About this exercise: Return the data word for word. Pictures are to be omitted.

Source material:
-- Opening Marker --

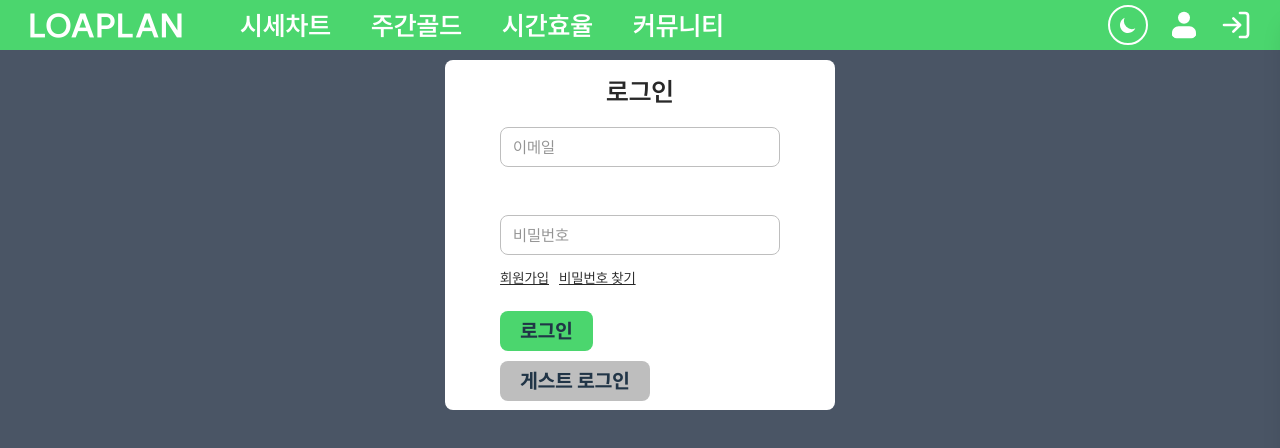
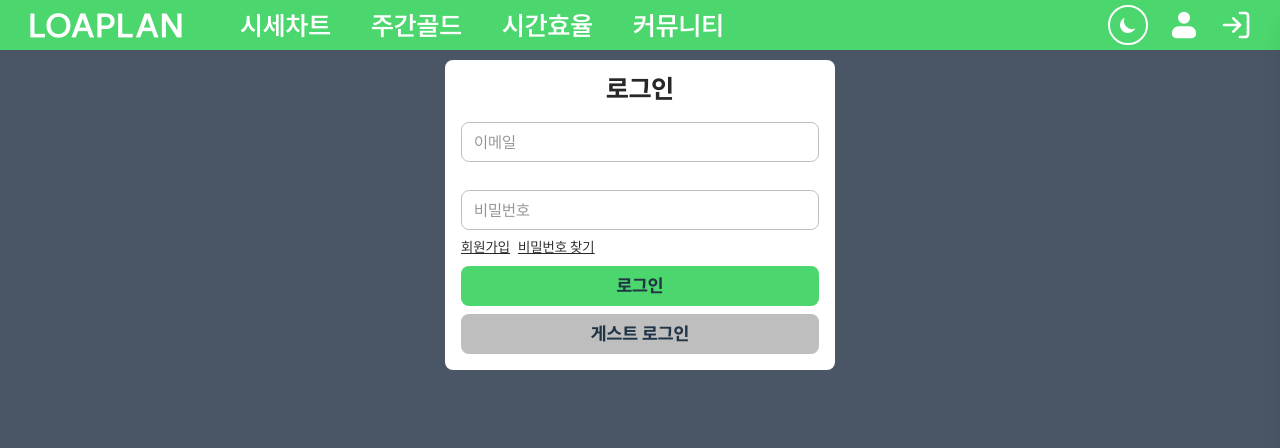
Before and after one commit to mycreature/LoaPlan, a React (Vite) app in the folder Client/: page /login in a window 1280 px wide. Shown: the top 448 px of the page. Built offline with nearby package versions, Linux system fonts and the light colour scheme.

Commit message:
[chore] login 내 에러메세지 및 피그마 디자인 일치화 작업

```diff
--- a/Client/src/components/form/LoginForm.tsx
+++ b/Client/src/components/form/LoginForm.tsx
@@ -50,8 +50,8 @@ const LoginForm = ({ onSubmit, isLoading = false }: LoginFormProps) => {
   }
 
   return (
-    <form className='mt-4 w-[90%] space-y-[10px]' onSubmit={handleSubmit(handleFormSubmit)}>
-      <div className='space-y-[20px]'>
+    <form className='flex flex-col' onSubmit={handleSubmit(handleFormSubmit)}>
+      <div className='flex flex-col'>
         {/* 이메일 필드 */}
         <Controller
           name='email'
@@ -64,7 +64,6 @@ const LoginForm = ({ onSubmit, isLoading = false }: LoginFormProps) => {
               <Input
                 {...field}
                 placeholder='이메일'
-                className={`w-full ${errors.email ? 'mb-1' : ''}`}
                 type='email'
                 error={errors.email?.message || ''}
               />
@@ -86,7 +85,7 @@ const LoginForm = ({ onSubmit, isLoading = false }: LoginFormProps) => {
           )}
         />
       </div>
-      <div className='space-x-[10px]'>
+      <div className='my-1 flex h-5 gap-2'>
         <Link to='/register'>
           <span className='text-sm text-black underline'>회원가입</span>
         </Link>
@@ -94,21 +93,13 @@ const LoginForm = ({ onSubmit, isLoading = false }: LoginFormProps) => {
           <span className='text-sm text-black underline'>비밀번호 찾기</span>
         </Link>
       </div>
-      <div className='space-y-[10px] pt-3'>
-        <Button
-          text={isLoading ? '로그인 중...' : '로그인'}
-          type='submit'
-          className='w-full'
-          textClass='text-xl font-extrabold'
-          disabled={isLoading}
-        />
+      <div className='mt-2 flex flex-col gap-2'>
+        <Button text={isLoading ? '로그인 중...' : '로그인'} type='submit' disabled={isLoading} />
 
         <Button
           text='게스트 로그인'
-          className='w-full text-black'
           darkColor='bg-white'
           lightColor='bg-gray'
-          textClass='text-xl font-extrabold'
           onClick={handleGusetLogin}
           disabled={isLoading}
         />
--- a/Client/src/pages/Login.tsx
+++ b/Client/src/pages/Login.tsx
@@ -39,9 +39,9 @@ const Login = () => {
     <div className='min-h-screen bg-gray-600 pt-[50px]'>
       <main className='space-y-[10px] p-[10px]'>
         <div className='flex justify-center gap-x-[10px]'>
-          <Block width={390} height={350}>
-            <div className='flex h-full flex-col items-center justify-start'>
-              <h2 className='pt-3 text-black'>로그인</h2>
+          <Block width={390} height={310}>
+            <div className='flex h-full w-full flex-col gap-5 p-4'>
+              <h2 className='mx-auto leading-none font-extrabold text-black'>로그인</h2>
               <LoginForm onSubmit={handleLoginSubmit} isLoading={isLoading} />
             </div>
           </Block>
```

-- Closing Marker --

Solution to this task:
Before and after one commit to mycreature/LoaPlan, a React (Vite) app in the folder Client/: page /login in a window 1280 px wide. Shown: the top 448 px of the page. Built offline with nearby package versions, Linux system fonts and the light colour scheme.

Commit message:
[chore] login 내 에러메세지 및 피그마 디자인 일치화 작업

```diff
--- a/Client/src/components/form/LoginForm.tsx
+++ b/Client/src/components/form/LoginForm.tsx
@@ -50,8 +50,8 @@ const LoginForm = ({ onSubmit, isLoading = false }: LoginFormProps) => {
   }
 
   return (
-    <form className='mt-4 w-[90%] space-y-[10px]' onSubmit={handleSubmit(handleFormSubmit)}>
-      <div className='space-y-[20px]'>
+    <form className='flex flex-col' onSubmit={handleSubmit(handleFormSubmit)}>
+      <div className='flex flex-col'>
         {/* 이메일 필드 */}
         <Controller
           name='email'
@@ -64,7 +64,6 @@ const LoginForm = ({ onSubmit, isLoading = false }: LoginFormProps) => {
               <Input
                 {...field}
                 placeholder='이메일'
-                className={`w-full ${errors.email ? 'mb-1' : ''}`}
                 type='email'
                 error={errors.email?.message || ''}
               />
@@ -86,7 +85,7 @@ const LoginForm = ({ onSubmit, isLoading = false }: LoginFormProps) => {
           )}
         />
       </div>
-      <div className='space-x-[10px]'>
+      <div className='my-1 flex h-5 gap-2'>
         <Link to='/register'>
           <span className='text-sm text-black underline'>회원가입</span>
         </Link>
@@ -94,21 +93,13 @@ const LoginForm = ({ onSubmit, isLoading = false }: LoginFormProps) => {
           <span className='text-sm text-black underline'>비밀번호 찾기</span>
         </Link>
       </div>
-      <div className='space-y-[10px] pt-3'>
-        <Button
-          text={isLoading ? '로그인 중...' : '로그인'}
-          type='submit'
-          className='w-full'
-          textClass='text-xl font-extrabold'
-          disabled={isLoading}
-        />
+      <div className='mt-2 flex flex-col gap-2'>
+        <Button text={isLoading ? '로그인 중...' : '로그인'} type='submit' disabled={isLoading} />
 
         <Button
           text='게스트 로그인'
-          className='w-full text-black'
           darkColor='bg-white'
           lightColor='bg-gray'
-          textClass='text-xl font-extrabold'
           onClick={handleGusetLogin}
           disabled={isLoading}
         />
--- a/Client/src/pages/Login.tsx
+++ b/Client/src/pages/Login.tsx
@@ -39,9 +39,9 @@ const Login = () => {
     <div className='min-h-screen bg-gray-600 pt-[50px]'>
       <main className='space-y-[10px] p-[10px]'>
         <div className='flex justify-center gap-x-[10px]'>
-          <Block width={390} height={350}>
-            <div className='flex h-full flex-col items-center justify-start'>
-              <h2 className='pt-3 text-black'>로그인</h2>
+          <Block width={390} height={310}>
+            <div className='flex h-full w-full flex-col gap-5 p-4'>
+              <h2 className='mx-auto leading-none font-extrabold text-black'>로그인</h2>
               <LoginForm onSubmit={handleLoginSubmit} isLoading={isLoading} />
             </div>
           </Block>
```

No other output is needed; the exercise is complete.